REQUIRED ACTION:
All of the entries below should be returned verbatim, apart from the pictures.

RECORDS PROVIDED:
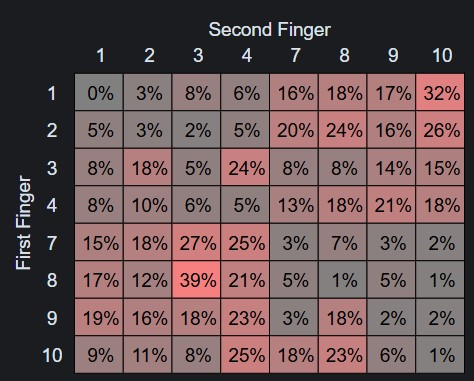
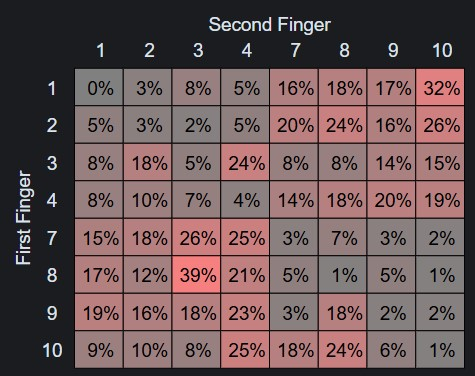
updated diamond\magenta r9 layout, added proof of learning it

diff --git a/README.md b/README.md
@@ -615,6 +615,9 @@ diamond\\crimson n9, unlocked all keys on February 5th 2026:
 diamond\\cyan r9, unlocked all keys on February 9th 2026:
 ![screenshot from keybr for learning the above layout](https://raw.githubusercontent.com/r134x7/diamond_backslash/refs/heads/main/images/keybr_diamond_backslash_cyan_r9_1.jpg)
 
+diamond\\magenta r9 (latest version), finished with J key left to unlock on February 24th 2026:
+![screenshot from keybr for learning the above layout](https://raw.githubusercontent.com/r134x7/diamond_backslash/refs/heads/main/images/keybr_diamond_backslash_magenta_r9_1.jpg)
+
 ---
 
 Adding to the above, I kept track of the amount of days I spent learning each layout.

RESPONSE TO THIS EXERCISE:
updated diamond\magenta r9 layout, added proof of learning it

diff --git a/README.md b/README.md
@@ -615,6 +615,9 @@ diamond\\crimson n9, unlocked all keys on February 5th 2026:
 diamond\\cyan r9, unlocked all keys on February 9th 2026:
 ![screenshot from keybr for learning the above layout](https://raw.githubusercontent.com/r134x7/diamond_backslash/refs/heads/main/images/keybr_diamond_backslash_cyan_r9_1.jpg)
 
+diamond\\magenta r9 (latest version), finished with J key left to unlock on February 24th 2026:
+![screenshot from keybr for learning the above layout](https://raw.githubusercontent.com/r134x7/diamond_backslash/refs/heads/main/images/keybr_diamond_backslash_magenta_r9_1.jpg)
+
 ---
 
 Adding to the above, I kept track of the amount of days I spent learning each layout.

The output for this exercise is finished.